Debut Irish novelist Eimear McBride has won the Women’s Prize for Fiction only three months after failing to win another high-profile award.
The writer beat big names including American novelist Donna Tartt when she was announced as the winner at a ceremony in central London for her book A Girl Is A Half-Formed Thing.
She was born in Liverpool, but lived in Tubbercurry, Co Sligo, and in Co Mayo for much of her childhood.
The novel, which is the story of a young woman’s relationship with her brother and the long shadow cast by his childhood brain tumour, was written in just six months but was initially rejected by every publisher she sent it to.
Ms McBride put the novel away for a decade after it was rejected as too experimental before a small publisher in her hometown of Norwich published it last year.
It has been critically acclaimed but McBride lost out on The Folio Prize in March to American writer George Saunders.
Helen Fraser, who chaired the judging panel, said: “An amazing and ambitious first novel that impressed the judges with its inventiveness and energy. This is an extraordinary new voice – this novel will move and astonish the reader.”
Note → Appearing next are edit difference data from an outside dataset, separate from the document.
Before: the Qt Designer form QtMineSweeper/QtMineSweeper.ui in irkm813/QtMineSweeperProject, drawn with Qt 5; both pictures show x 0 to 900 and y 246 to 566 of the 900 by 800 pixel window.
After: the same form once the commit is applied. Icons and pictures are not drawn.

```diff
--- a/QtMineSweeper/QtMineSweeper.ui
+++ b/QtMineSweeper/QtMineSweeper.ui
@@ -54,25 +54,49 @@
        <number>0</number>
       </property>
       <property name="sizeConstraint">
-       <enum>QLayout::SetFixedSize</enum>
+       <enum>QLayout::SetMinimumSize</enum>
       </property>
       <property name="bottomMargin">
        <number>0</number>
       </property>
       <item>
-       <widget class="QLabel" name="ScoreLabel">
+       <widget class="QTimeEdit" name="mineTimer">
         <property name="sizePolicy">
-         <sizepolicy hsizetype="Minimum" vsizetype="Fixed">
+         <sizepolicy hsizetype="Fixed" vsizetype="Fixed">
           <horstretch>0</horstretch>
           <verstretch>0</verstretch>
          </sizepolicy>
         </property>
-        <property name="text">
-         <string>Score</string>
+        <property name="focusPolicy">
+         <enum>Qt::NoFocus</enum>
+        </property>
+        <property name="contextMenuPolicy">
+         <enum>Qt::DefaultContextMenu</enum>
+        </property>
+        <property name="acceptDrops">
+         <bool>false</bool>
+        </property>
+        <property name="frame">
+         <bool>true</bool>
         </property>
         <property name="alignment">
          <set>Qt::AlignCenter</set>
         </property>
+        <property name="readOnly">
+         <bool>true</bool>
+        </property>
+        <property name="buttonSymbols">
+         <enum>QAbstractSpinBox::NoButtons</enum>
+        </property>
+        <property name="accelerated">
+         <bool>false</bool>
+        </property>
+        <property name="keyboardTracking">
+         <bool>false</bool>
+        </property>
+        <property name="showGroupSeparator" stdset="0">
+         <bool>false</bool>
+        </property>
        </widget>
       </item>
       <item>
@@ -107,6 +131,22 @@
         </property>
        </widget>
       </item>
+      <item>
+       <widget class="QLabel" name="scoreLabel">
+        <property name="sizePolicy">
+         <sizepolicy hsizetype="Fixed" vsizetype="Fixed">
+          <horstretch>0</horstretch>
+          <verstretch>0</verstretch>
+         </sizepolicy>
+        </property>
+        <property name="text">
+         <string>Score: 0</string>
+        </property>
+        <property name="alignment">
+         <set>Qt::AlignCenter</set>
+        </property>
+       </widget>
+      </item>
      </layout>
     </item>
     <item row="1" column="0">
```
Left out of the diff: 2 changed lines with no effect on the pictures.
Ms McBride collected her prize at an awards ceremony at the Royal Festival Hall in London beating authors including a previous winner, Nigerian novelist Chimamanda Ngozi Adichie, who was nominated for Americanah.
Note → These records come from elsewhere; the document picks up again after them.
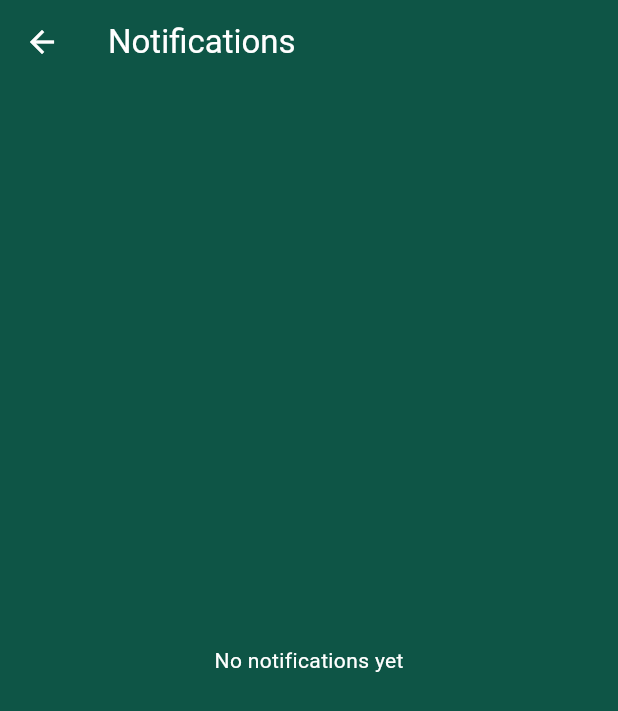
After one commit to Eustachekamala/Car_Marketplace, a Flutter app: the screen it shows after launch, after a tap on "Get Started", after a tap on the "favorite outline" icon, after a tap on the "notifications" icon, on a phone screen of 412 x 824 dp. The commit adds this screen. Shown: the top 711 px of the screen. Run offline on Flutter 3.47's test engine with Material 3 defaults, Android fonts, the phone set to English and light mode, and no system bars; missing offline and left inert: avatar_plus.

Commit message:
6. Created two screens, one for settings and an other one for notifications 7. Updated the UI

```diff
--- /dev/null
+++ b/lib/data/favorite_store.dart
@@ -0,0 +1,5 @@
+import 'package:car_marketplace/model/car_model.dart';
+
+class FavoritesStore {
+  static final List<CarModel> favorites = [];
+}
--- a/lib/pages/car_details_screen.dart
+++ b/lib/pages/car_details_screen.dart
@@ -69,7 +69,7 @@ class CarDetailsScreen extends StatelessWidget {
                     Navigator.push(
                       context,
                       MaterialPageRoute(
-                        builder: (context) => const FavoritesCarScreen(),
+                        builder: (context) => FavoritesCarScreen(),
                       ),
                     );
                     break;
--- a/lib/pages/home_screen.dart
+++ b/lib/pages/home_screen.dart
@@ -1,5 +1,9 @@
 import 'package:avatar_plus/avatar_plus.dart';
+import 'package:car_marketplace/data/favorite_store.dart';
 import 'package:car_marketplace/model/car_model.dart';
+import 'package:car_marketplace/pages/favorites_car_screen.dart';
+import 'package:car_marketplace/pages/notifications_screen.dart';
+import 'package:car_marketplace/pages/settings_screen.dart';
 import 'package:car_marketplace/widgets/brand_badge_widget.dart';
 import 'package:car_marketplace/widgets/car_card_widget.dart';
 import 'package:car_marketplace/widgets/circle_icon_button_widget.dart';
@@ -101,7 +105,13 @@ class _HomeScreenState extends State<HomeScreen> {
   /// Toggle favorite
   void onFavoritePressed(int index) {
     setState(() {
-      cars[index].isFavorite = !(cars[index].isFavorite ?? false);
+      final car = cars[index];
+      car.isFavorite = !(car.isFavorite ?? false);
+      if (car.isFavorite == true) {
+        FavoritesStore.favorites.add(car);
+      } else {
+        FavoritesStore.favorites.remove(car);
+      }
     });
   }
 
@@ -135,12 +145,15 @@ class _HomeScreenState extends State<HomeScreen> {
         actions: [
           Padding(
             padding: const EdgeInsets.only(right: 15),
-            child: Stack(
+            child: Row(
+              children: [
+                /// NOTIFICATIONS
+                Stack(
                   alignment: Alignment.center,
                   children: [
                     Positioned(
                       top: 8,
-                  right: 8,
+                      right: 5,
                       child: Container(
                         height: 15,
                         width: 15,
@@ -150,7 +163,7 @@ class _HomeScreenState extends State<HomeScreen> {
                         ),
                         child: const Center(
                           child: Text(
-                        '9',
+                            '3',
                             style: TextStyle(
                               fontSize: 10,
                               fontWeight: FontWeight.bold,
@@ -163,8 +176,55 @@ class _HomeScreenState extends State<HomeScreen> {
                     CircleIconButtonWidget(
                       icon: Icons.notifications,
                       onPressed: () {
-                    // TODO: Handle notification button press
+                        Navigator.push(
+                          context,
+                          MaterialPageRoute(
+                            builder: (_) => const NotificationsScreen(),
+                          ),
+                        );
                       },
+                    ),
+                  ],
+                ),
+
+                const SizedBox(width: 10),
+
+                /// POPUP MENU
+                PopupMenuButton<String>(
+                  icon: const CircleIconButtonWidget(icon: Icons.more_vert),
+                  color: Colors.teal.shade900,
+                  position: PopupMenuPosition.under,
+                  shape: RoundedRectangleBorder(
+                    borderRadius: BorderRadius.circular(12),
+                  ),
+                  onSelected: (value) {
+                    switch (value) {
+                      case 'favorites':
+                        Navigator.push(
+                          context,
+                          MaterialPageRoute(
+                            builder: (_) => const FavoritesCarScreen(),
+                          ),
+                        );
+                        break;
+
+                      case 'settings':
+                        Navigator.push(
+                          context,
+                          MaterialPageRoute(
+                            builder: (_) => const SettingsScreen(),
+                          ),
+                        );
+                        break;
+                    }
+                  },
+                  itemBuilder: (context) => const [
+                    PopupMenuItem(
+                      value: 'favorites',
+                      child: Text('Favorites Cars'),
+                    ),
+                    PopupMenuItem(value: 'settings', child: Text('Settings')),
+                  ],
                 ),
               ],
             ),
@@ -253,8 +313,7 @@ class _HomeScreenState extends State<HomeScreen> {
                   itemBuilder: (context, index) {
                     return CarCardWidget(
                       carModel: cars[index],
-                      onFavoritePressed: () =>
-                          onFavoritePressed(index),
+                      onFavoritePressed: () => onFavoritePressed(index),
                     );
                   },
                 ),
--- /dev/null
+++ b/lib/pages/notifications_screen.dart
@@ -0,0 +1,15 @@
+import 'package:flutter/material.dart';
+
+class NotificationsScreen extends StatelessWidget {
+  const NotificationsScreen({super.key});
+
+  @override
+  Widget build(BuildContext context) {
+    return Scaffold(
+      appBar: AppBar(title: const Text("Notifications")),
+      body: const Center(
+        child: Text("No notifications yet"),
+      ),
+    );
+  }
+}
--- a/lib/widgets/car_card_widget.dart
+++ b/lib/widgets/car_card_widget.dart
@@ -125,8 +125,8 @@ class _CarCardWidgetState extends State<CarCardWidget> {
                                 : Icons.favorite_border,
                             size: 20,
                             color: (widget.carModel.isFavorite ?? false)
-                                ? Colors.red
-                                : Colors.white,
+                                ? Colors.white
+                                : null,
                           ),
                         ),
                       ),
--- a/lib/widgets/container_price_widget.dart
+++ b/lib/widgets/container_price_widget.dart
@@ -53,7 +53,7 @@ class ContainerPriceWidget extends StatelessWidget {
               Expanded(
                 child: MyButtonWidget(
                   onPressed: () {
-                    // TODO: open store / dealership
+                    Navigator.pop(context);
                   },
                   text: 'Visit Store',
                   border: Border.all(
```
Also changed, not shown: lib/pages/favorites_car_screen.dart (+73 -4 lines), lib/pages/settings_screen.dart (added, +26 -0 lines). Lines whose indentation alone changed are shown as unchanged.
Previous winners of the prize, formerly sponsored by communications company Orange, include Zadie Smith’s On Beauty and Lionel Shriver’s We Need to Talk About Kevin.